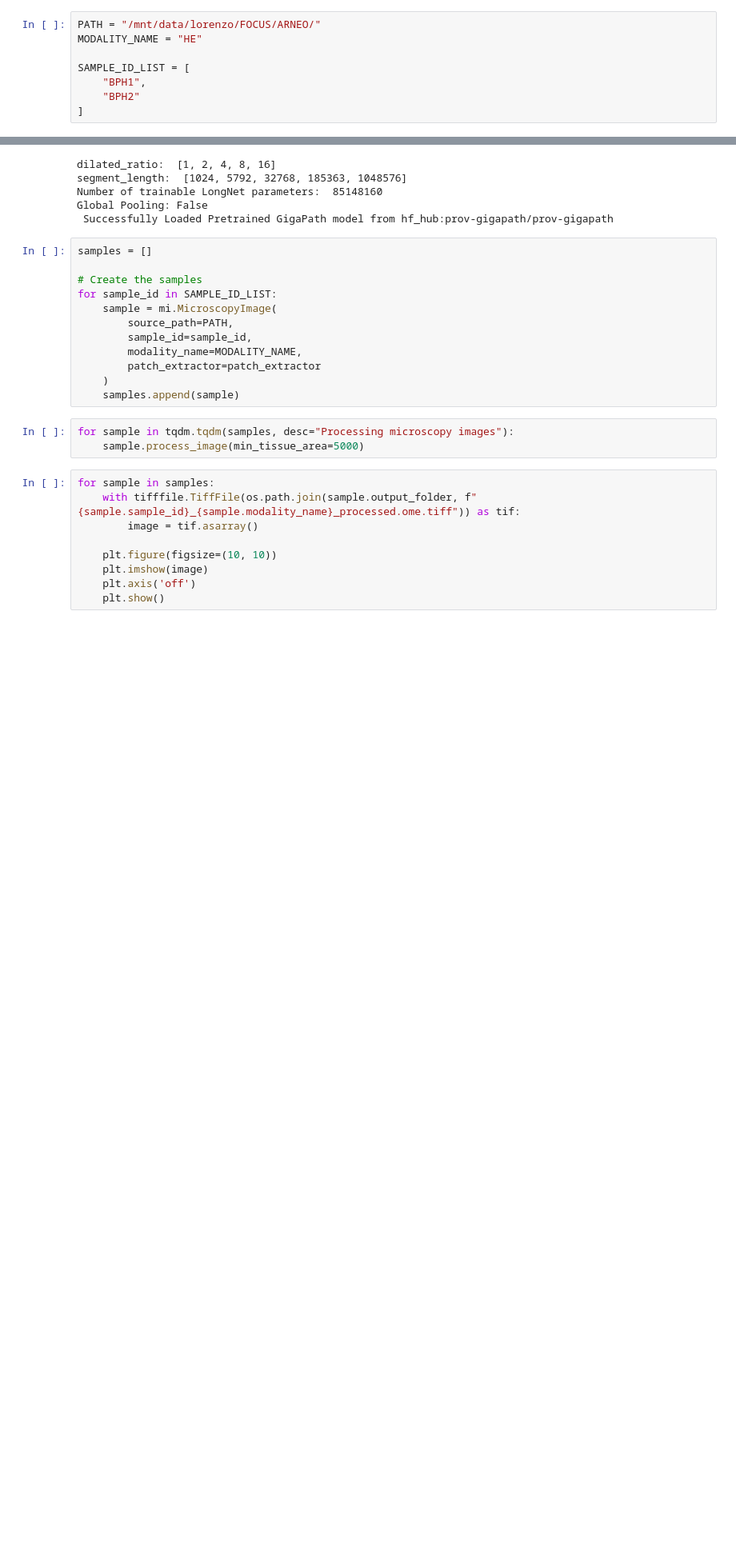
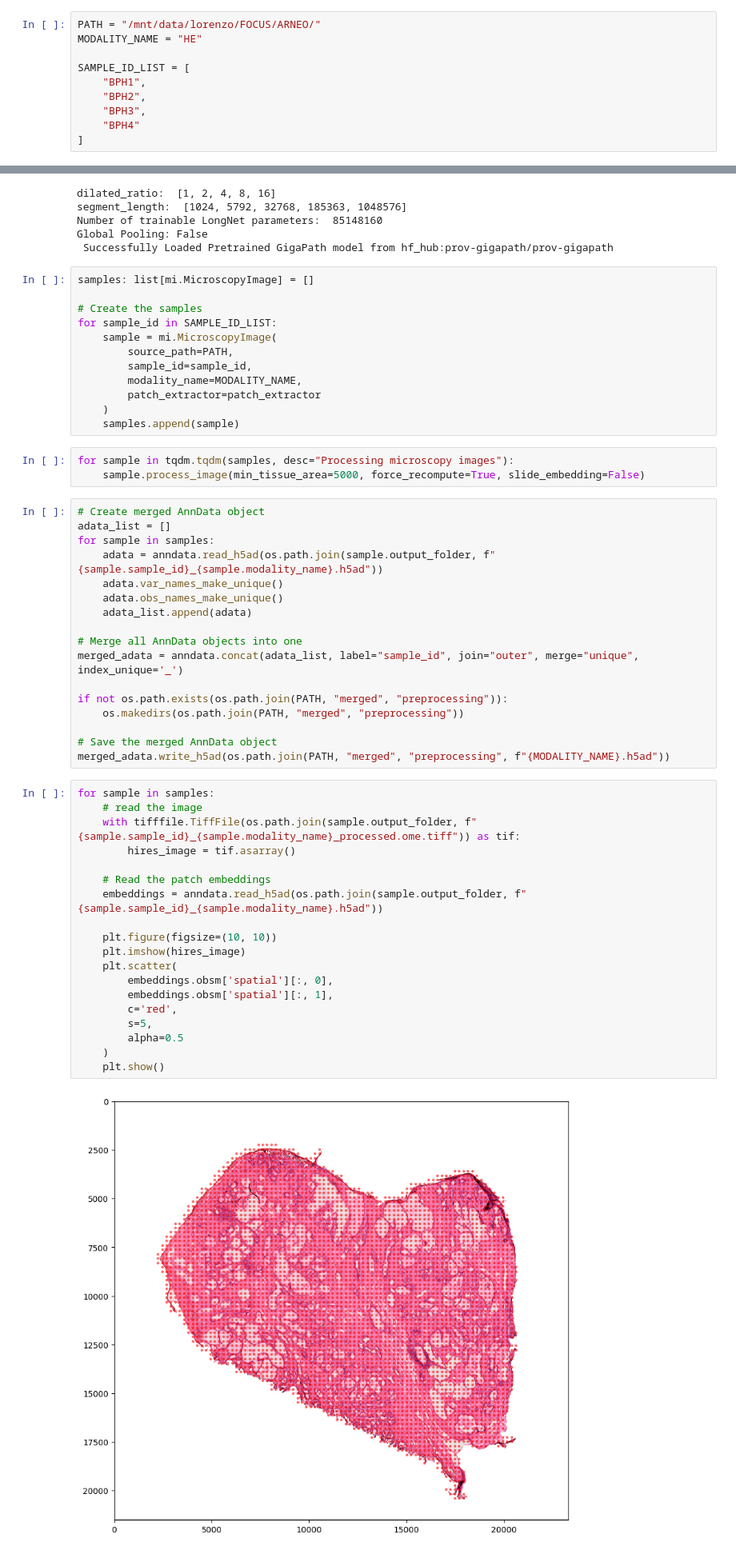
Before and after one commit to sifrimlab/FOCUS, a Jupyter notebook: notebooks/explore_microscopy_image.ipynb, the cells around one changed output, grey strips where cells are left out. Shown at 80% size. Drawn from its saved outputs; the diff is of its cells as text; blank space fills up the shorter version.

```diff
--- a/notebooks/explore_microscopy_image.ipynb
+++ b/notebooks/explore_microscopy_image.ipynb
@@ -15,7 +15,9 @@ MODALITY_NAME = "HE"
 
 SAMPLE_ID_LIST = [
     "BPH1",
-    "BPH2"
+    "BPH2",
+    "BPH3",
+    "BPH4"
 ]
 # %%
 patch_extractor = mi.PatchEmbeddingExtractor(hf_token = "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")
@@ -26,7 +28,7 @@ Number of trainable LongNet parameters:  85148160
 Global Pooling: False
  Successfully Loaded Pretrained GigaPath model from hf_hub:prov-gigapath/prov-gigapath
 # %%
-samples = []
+samples: list[mi.MicroscopyImage] = []
 
 # Create the samples
 for sample_id in SAMPLE_ID_LIST:
@@ -39,13 +41,42 @@ for sample_id in SAMPLE_ID_LIST:
 	samples.append(sample)
 # %%
 for sample in tqdm.tqdm(samples, desc="Processing microscopy images"):
-    sample.process_image(min_tissue_area=5000)
+    sample.process_image(min_tissue_area=5000, force_recompute=True, slide_embedding=False)
+# %%
+# Create merged AnnData object
+adata_list = []
+for sample in samples:
+    adata = anndata.read_h5ad(os.path.join(sample.output_folder, f"{sample.sample_id}_{sample.modality_name}.h5ad"))
+    adata.var_names_make_unique()
+    adata.obs_names_make_unique()
+    adata_list.append(adata)
+
+# Merge all AnnData objects into one
+merged_adata = anndata.concat(adata_list, label="sample_id", join="outer", merge="unique", index_unique='_')
+
+if not os.path.exists(os.path.join(PATH, "merged", "preprocessing")):
+    os.makedirs(os.path.join(PATH, "merged", "preprocessing"))
+
+# Save the merged AnnData object
+merged_adata.write_h5ad(os.path.join(PATH, "merged", "preprocessing", f"{MODALITY_NAME}.h5ad"))
 # %%
 for sample in samples:
+    # read the image
     with tifffile.TiffFile(os.path.join(sample.output_folder, f"{sample.sample_id}_{sample.modality_name}_processed.ome.tiff")) as tif:
-        image = tif.asarray()
+        hires_image = tif.asarray()
+
+    # Read the patch embeddings
+    embeddings = anndata.read_h5ad(os.path.join(sample.output_folder, f"{sample.sample_id}_{sample.modality_name}.h5ad"))
 
     plt.figure(figsize=(10, 10))
-    plt.imshow(image)
-    plt.axis('off')
+    plt.imshow(hires_image)
+    plt.scatter(
+        embeddings.obsm['spatial'][:, 0],
+        embeddings.obsm['spatial'][:, 1],
+        c='red',
+        s=5,
+        alpha=0.5
+    )
     plt.show()
+# %% [output]
+[figure, added]
```
Also changed, not shown: parts of 2 cells of this notebook, 3 other files.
====================
> **TASK DESCRIPTION**: Within the records, how many lines include "embeddings"? The answer is the number and nothing else.

> **SOLUTION TO THIS TASK**: 4